What you can do:
• Find a provider that you trust and who is willing to discuss things with you.

• Become an e-patient.  Using sites, such as Patients Like Me can give you an idea of how various
treatment protocols are working for others with your condition and it also allows you to share your data. 

• If you choose to try a treatment, follow up with your provider, including lab work, to evaluate if it’s working for you.

• Keep track of how you feel. Does something feel different? Report findings to your provider.

• You can make yourself nuts by reading everything you possibly can. Read enough to make good choices, but not so much that you become overwhelmed and can’t make a decision.

• If you find you’re having a hard time making a choice, check out the Agency for Healthcare Research and Quality’s website Explore Your Treatment Options: It’sYour Health.

Wednesday, January 15, 2014

Take a Break: Experiment with Zentangle

To keep myself looking semi intelligent during long and boring meetings, I have spent many an hour drawing shapes that connect and making different patterns inside each one. Imagine my surprise to learn that this activity is called “Zentangle.” While there are now art exhibits, books, websites, special instructors, how to guides and more on the topic, the idea is pretty simple, draw a shape and fill it in with whatever appeals to you. Keep adding on until you are pleased with your drawing-or in my case, the meeting is over. If you need a better definition, check “What is a Zentangle?” 

While you can use pen or pencil, my preference is for a fine point Sharpie.

To help start, check out the following:
Zentangle with Your Students: Nice overview 

Zendoodle Sampler Zentangle PatternStyles Tutorial: Good video on different patterns you can use. 

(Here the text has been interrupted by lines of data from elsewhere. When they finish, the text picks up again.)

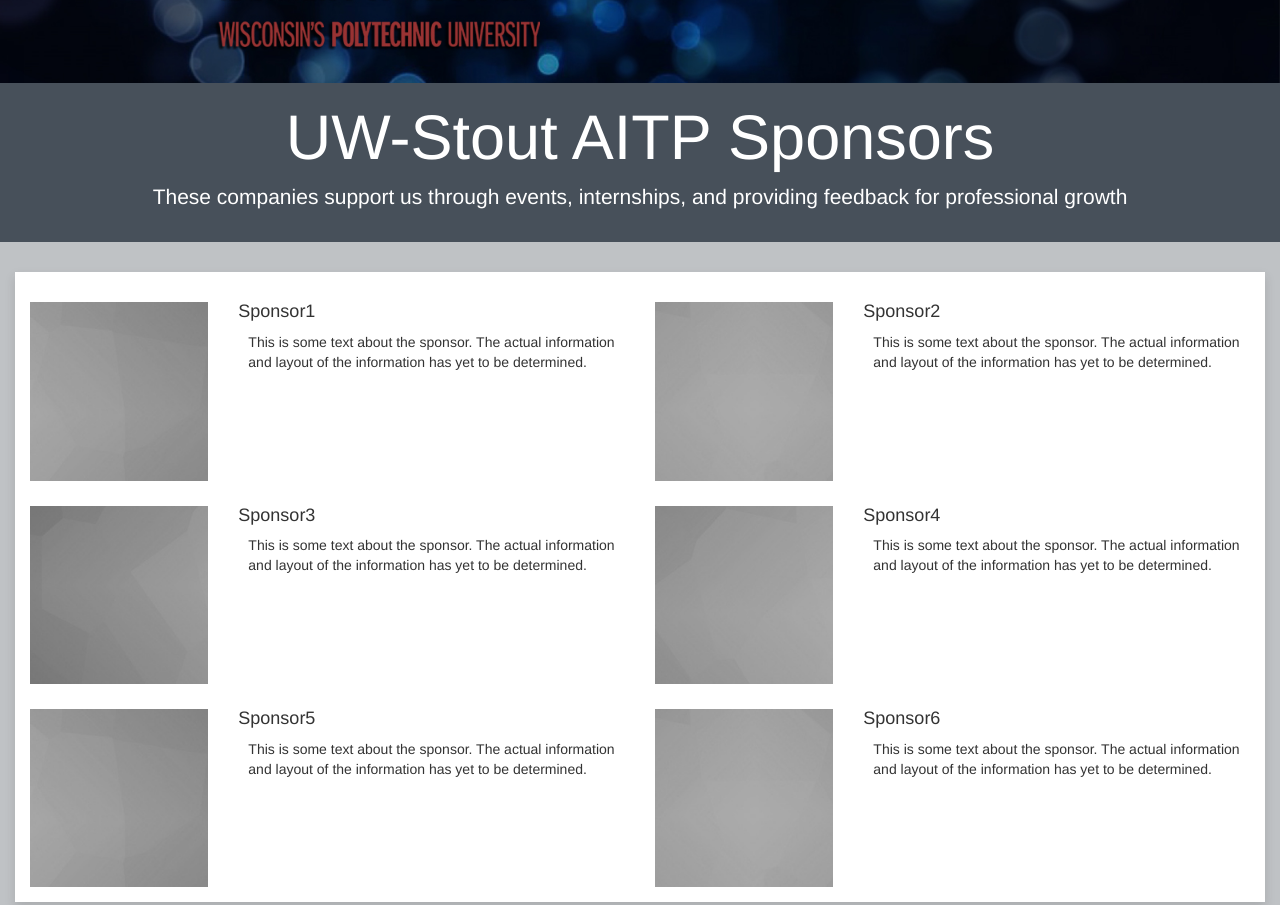
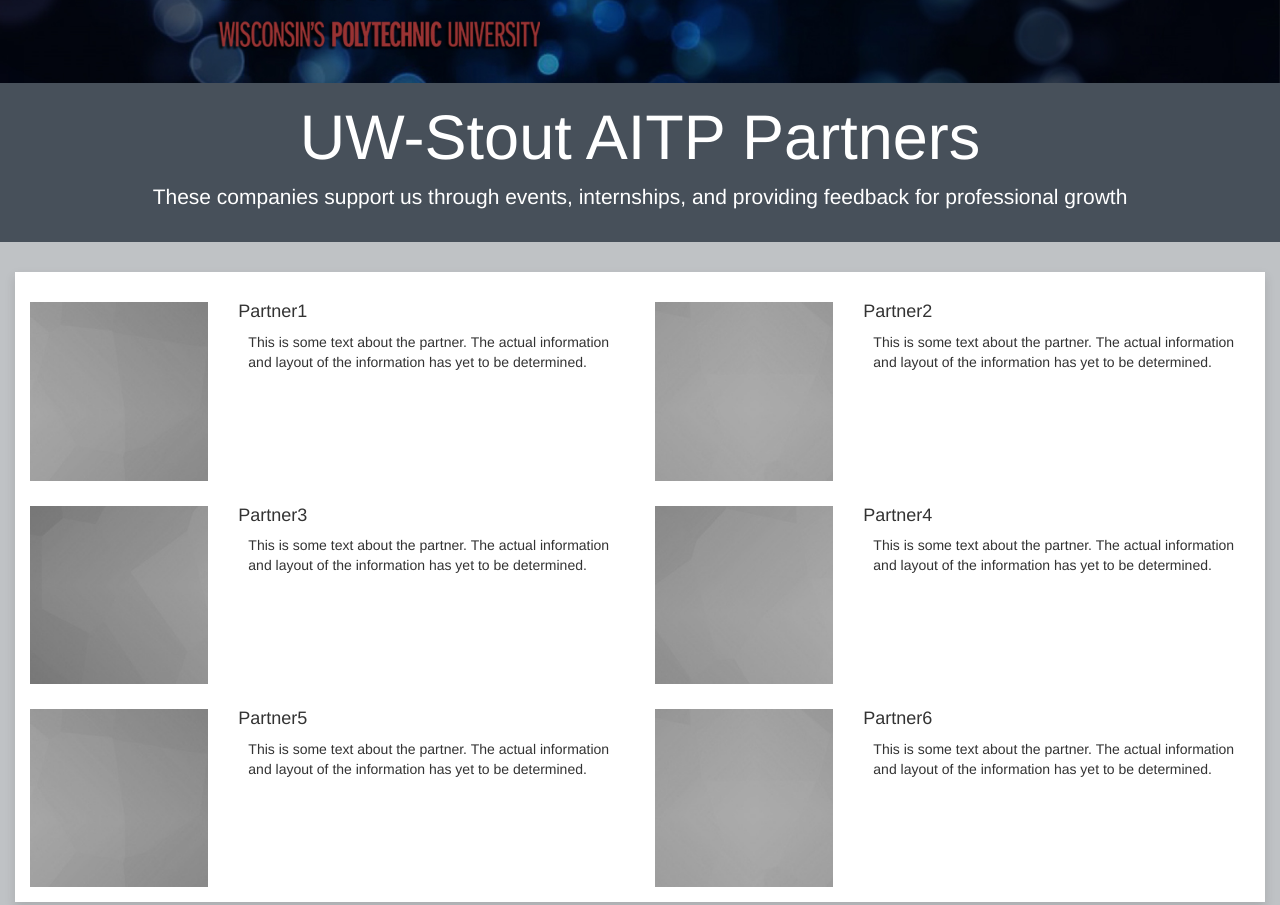
Before and after one commit to tletlebo/stoutaitpgit.github.io, a plain HTML site: page partners.html in a window 1280 px wide. Shown: the part 367-1272 px from the top of the page. Drawn offline with nearby package versions, Linux system fonts and the light colour scheme.

Commit message:
Changed sponsors page to partners
Renamed images and changed text to partners instead of sponsors.

```diff
--- a/sponsors.html
+++ b/partners.html
@@ -5,7 +5,7 @@
     <meta http-equiv="X-UA-Compatible" content="IE=edge">
     <meta name="viewport" content="width=device-width, initial-scale=1">
     <meta name="viewport" content="width=device-width, initial-scale=1, maximum-scale=1, user-scalable=no">
-    <title>UW-Stout AITP Sponsors</title>
+    <title>UW-Stout AITP Partners</title>
 
 	<!-- Bootstrap -->
     <link href="css/bootstrap.min.css" rel="stylesheet" media="screen">
@@ -48,7 +48,7 @@
 				<li><a href="index.html">Home</a></li>
 				<li><a href="events.html">Events</a></li>
 				<li><a href="officers.html">Officers</a></li>
-				<li class="active"><a href="sponsors.html">Sponsors</a></li>
+				<li class="active"><a href="Partners.html">Partners</a></li>
 				<!-- This is to remove unused menu items*
 				<li><a href="#media">Media</a></li>
 				<li><a href="#awards">Awards</a></li>
@@ -84,7 +84,7 @@
             <!-- END HERO IMAGE -->
 
 			<!-- HERO TEXT -->
-			<h1 style="color:white; margin-right:15px; margin-left:15px">UW-Stout AITP Sponsors</h1>
+			<h1 style="color:white; margin-right:15px; margin-left:15px">UW-Stout AITP Partners</h1>
             <p>These companies support us through events, internships, and providing feedback for professional growth</p>
             <!-- END HERO TEXT -->
 
@@ -92,123 +92,123 @@
 	</div><!-- /.container-full -->
 	<!-- ========== End of the Hero unit ========== -->
 
-	<!-- ********** About the Sponsors ********** -->
+	<!-- ********** About the Partners ********** -->
 	<div class="container-fluid" style=" background-color:#BFC2C5; margin-bottom:0px">
 		<div class="container-fluid" style="box-shadow:0px 5px 10px 0px rgba(50, 50, 50, 0.15); margin:30px auto; background-color:#fff">
 
-        	<!-- ========== All Sponsors ========== -->
+        	<!-- ========== All Partners ========== -->
           	<!--<div class="row-fluid" style="background-color:#fff">-->
                 <div class="container-full" style="color: #333333; margin-top:20px">
 
                   	<div class="row fluid">
-                    <!-- SPONSOR1 -->
+                    <!-- PARTNER1 -->
                         <div class="col-xs-12 col-sm-6" style="padding-bottom:15px">
   							<article>
                             	<div class="row fluid">
                                 	<div class="col-xs-4 col-sm-4">
-                                        <img class="img-responsive" style="margin-top:10px" alt="240x240" src="images/sponsors/sponsor1.jpg" data-src="holder.js/240x240">
+                                        <img class="img-responsive" style="margin-top:10px" alt="240x240" src="images/partners/partner1.jpg" data-src="holder.js/240x240">
                                     </div><!-- /.col-xs-4 col-sm-4 -->
                                     <div class="col-xs-8 col-sm-8">
-                                        <h4>Sponsor1</h4>
-                                        <p style="margin-left: 10px">This is some text about the sponsor.  The actual information and layout of the information has yet to be determined.</p>
+                                        <h4>Partner1</h4>
+                                        <p style="margin-left: 10px">This is some text about the partner.  The actual information and layout of the information has yet to be determined.</p>
                           			</div>
                                 </div>
                             </article>
                         </div><!-- /.col-xs-12 -->
-                    <!-- END SPONSOR1 -->
+                    <!-- END PARTNER1 -->
 
-                    <!-- SPONSOR2 -->
+                    <!-- PARTNER2 -->
                         <div class="col-xs-12 col-sm-6" style="padding-bottom:15px">
   							<article>
                             	<div class="row fluid">
                                 	<div class="col-xs-4 col-sm-4">
-                                        <img class="img-responsive" style="margin-top:10px" alt="240x240" src="images/sponsors/sponsor2.jpg" data-src="holder.js/240x240">
+                                        <img class="img-responsive" style="margin-top:10px" alt="240x240" src="images/partners/partner2.jpg" data-src="holder.js/240x240">
                                     </div><!-- /.col-xs-4 col-sm-4 -->
                                     <div class="col-xs-8 col-sm-8">
-                                        <h4>Sponsor2</h4>
-                                        <p style="margin-left: 10px">This is some text about the sponsor.  The actual information and layout of the information has yet to be determined.</p>
+                                        <h4>Partner2</h4>
+                                        <p style="margin-left: 10px">This is some text about the partner.  The actual information and layout of the information has yet to be determined.</p>
                           			</div>
                                 </div>
                             </article>
                         </div><!-- /.col-xs-12 -->
-                    <!-- END SPONSOR2 -->
+                    <!-- END PARTNER2 -->
                     </div>
 
                     <div class="row fluid">
-                    <!-- SPONSOR3 -->
+                    <!-- PARTNER3 -->
                         <div class="col-xs-12 col-sm-6" style="padding-bottom:15px">
   							<article>
                             	<div class="row fluid">
                                 	<div class="col-xs-4 col-sm-4">
-                                        <img class="img-responsive" style="margin-top:10px" alt="240x240" src="images/sponsors/sponsor3.jpg" data-src="holder.js/240x240">
+                                        <img class="img-responsive" style="margin-top:10px" alt="240x240" src="images/partners/partner3.jpg" data-src="holder.js/240x240">
                                     </div>
                                     <div class="col-xs-8 col-sm-8">
-                                        <h4>Sponsor3</h4>
-                                        <p style="margin-left: 10px">This is some text about the sponsor.  The actual information and layout of the information has yet to be determined.</p>
+                                        <h4>Partner3</h4>
+                                        <p style="margin-left: 10px">This is some text about the partner.  The actual information and layout of the information has yet to be determined.</p>
                           			</div>
                                 </div>
                             </article>
                         </div><!-- /.col-xs-12 -->
-                    <!-- END SPONSOR3 -->
+                    <!-- END PARTNER3 -->
 
-                    <!-- SPONSOR4 -->
+                    <!-- PARTNER4 -->
                         <div class="col-xs-12 col-sm-6" style="padding-bottom:15px">
   							<article>
                             	<div class="row fluid">
                                 	<div class="col-xs-4 col-sm-4">
-                                        <img class="img-responsive" style="margin-top:10px" alt="240x240" src="images/sponsors/sponsor4.jpg" data-src="holder.js/240x240">
+                                        <img class="img-responsive" style="margin-top:10px" alt="240x240" src="images/partners/partner4.jpg" data-src="holder.js/240x240">
                                     </div>
                                     <div class="col-xs-8 col-sm-8">
-                                        <h4>Sponsor4</h4>
-                                        <p style="margin-left: 10px">This is some text about the sponsor.  The actual information and layout of the information has yet to be determined.</p>
+                                        <h4>Partner4</h4>
+                                        <p style="margin-left: 10px">This is some text about the partner.  The actual information and layout of the information has yet to be determined.</p>
                           			</div>
                                 </div>
                             </article>
                         </div><!-- /.col-xs-12 -->
-                    <!-- END SPONSOR4 -->
+                    <!-- END PARTNER4 -->
                     </div>
 
                     <div class="row fluid">
-                    <!-- SPONSOR5 -->
+                    <!-- PARTNER5 -->
                         <div class="col-xs-12 col-sm-6" style="padding-bottom:15px">
   							<article>
                             	<div class="row fluid">
                                 	<div class="col-xs-4 col-sm-4">
-                                        <img class="img-responsive" style="margin-top:10px" alt="240x240" src="images/sponsors/sponsor5.jpg" data-src="holder.js/240x240">
+                                        <img class="img-responsive" style="margin-top:10px" alt="240x240" src="images/partners/partner5.jpg" data-src="holder.js/240x240">
                                     </div>
                                     <div class="col-xs-8 col-sm-8">
-                                        <h4>Sponsor5</h4>
-                                        <p style="margin-left: 10px">This is some text about the sponsor.  The actual information and layout of the information has yet to be determined.</p>
+                                        <h4>Partner5</h4>
+                                        <p style="margin-left: 10px">This is some text about the partner.  The actual information and layout of the information has yet to be determined.</p>
                           			</div>
                                 </div>
                             </article>
                         </div><!-- /.col-xs-12 -->
-                    <!-- END SPONSOR5 -->
+                    <!-- END Partner5 -->
 
-                    <!-- SPONSOR6 -->
+                    <!-- PARTNER6 -->
                         <div class="col-xs-12 col-sm-6" style="padding-bottom:15px">
   							<article>
                             	<div class="row fluid">
                                 	<div class="col-xs-4 col-sm-4">
-                                        <img class="img-responsive" style="margin-top:10px" alt="240x240" src="images/sponsors/sponsor6.jpg" data-src="holder.js/240x240">
+                                        <img class="img-responsive" style="margin-top:10px" alt="240x240" src="images/partners/partner6.jpg" data-src="holder.js/240x240">
                                     </div>
                                     <div class="col-xs-8 col-sm-8">
-                                        <h4>Sponsor6</h4>
-                                        <p style="margin-left: 10px">This is some text about the sponsor.  The actual information and layout of the information has yet to be determined.</p>
+                                        <h4>Partner6</h4>
+                                        <p style="margin-left: 10px">This is some text about the partner.  The actual information and layout of the information has yet to be determined.</p>
                           			</div>
                                 </div>
                             </article>
                         </div><!-- /.col-xs-12 -->
-                    <!-- END SPONSOR6 -->
+                    <!-- END PARTNER6 -->
                     </div>
 
             	</div><!-- /.container-full -->
           	<!--</div><!-- /.row -!->-->
-           	<!-- ========== End All Sponsors ========== -->
+           	<!-- ========== End All Partners ========== -->
 
 			</div><!-- /.container-fluid -->
         </div><!-- /.container-fluid -->
-        <!-- ********** End About the Sponsors ********** -->
+        <!-- ********** End About the Partners ********** -->
 
 <!-- ========================= End Main Site Content ========================= -->
 
```
Also changed, not shown: css/custom.css (line endings or trailing spaces), images/partners/partner1.jpg (renamed from images/sponsors/sponsor1.jpg), images/partners/partner2.jpg (renamed from images/sponsors/sponsor2.jpg), images/partners/partner3.jpg (renamed from images/sponsors/sponsor3.jpg), images/partners/partner4.jpg (renamed from images/sponsors/sponsor4.jpg), images/partners/partner5.jpg (renamed from images/sponsors/sponsor5.jpg), images/partners/partner6.jpg (renamed from images/sponsors/sponsor6.jpg), images/partners/partner7.jpg (renamed from images/sponsors/sponsor7.jpg), images/partners/partner8.jpg (renamed from images/sponsors/sponsor8.jpg), 1 other file.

• Tangle Patterns: An index and graphic guide to Zentangle patterns on the web and how to draw them.